**TRY IT**. In the records below, find the line with "The browser window" and the line with "After the next". Print both exactly, along with every line between them, and no other line.

Detected change data
--- --- ---

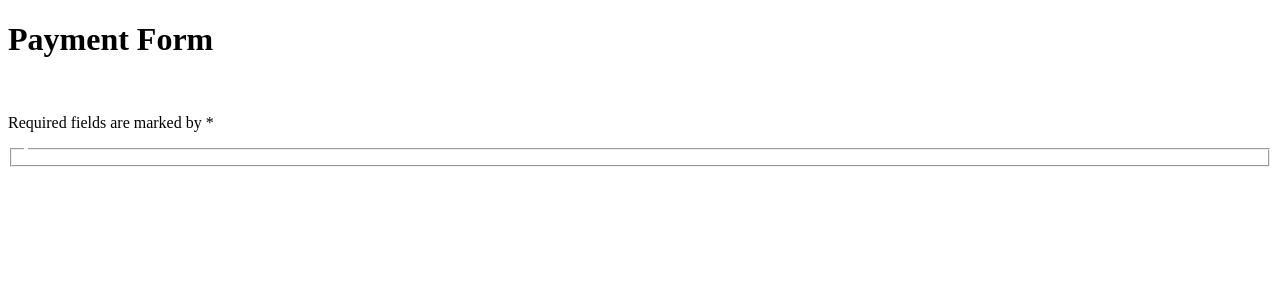
Repository: 10-2-pursuit/lab-intro-to-forms
Page: index.html
The author's editor kept a copy of each file at every save. The page is drawn from the files as they stood at one save, then again after a run of saves.
The browser window is 1280 px wide. The pictures show the whole page.

Above is the page before, as saved 2023-06-13 21:12:58.

### index.html
<!DOCTYPE html>
<html lang="en">
<head>
    <meta charset="UTF-8">
    <meta name="viewport" content="width=device-width, initial-scale=1.0">
    <title>Payment Form</title>
</head>
<body>
    <h1>Payment Form</h1>
    <br>
    <p>Required fields are marked by *</p>
    <form action="#" method="post">
        <fieldset>
            <legend></legend>


        </fieldset>
    </form>


</body>
</html>

After the next 2 saves:
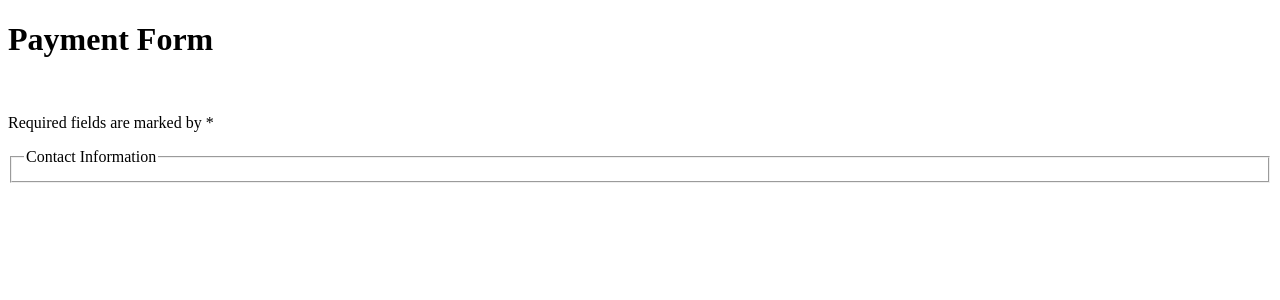
The 2 saves are shown as one change because they came seconds apart.
The last was saved 9 s later.
--- a/index.html
+++ b/index.html
@@ -11,7 +11,7 @@
     <p>Required fields are marked by *</p>
     <form action="#" method="post">
         <fieldset>
-            <legend></legend>
+            <legend>Contact Information</legend>
 
 
         </fieldset>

--- --- ---

**TASK RESPONSE**.
The browser window is 1280 px wide. The pictures show the whole page.

Above is the page before, as saved 2023-06-13 21:12:58.

### index.html
<!DOCTYPE html>
<html lang="en">
<head>
    <meta charset="UTF-8">
    <meta name="viewport" content="width=device-width, initial-scale=1.0">
    <title>Payment Form</title>
</head>
<body>
    <h1>Payment Form</h1>
    <br>
    <p>Required fields are marked by *</p>
    <form action="#" method="post">
        <fieldset>
            <legend></legend>


        </fieldset>
    </form>


</body>
</html>

After the next 2 saves:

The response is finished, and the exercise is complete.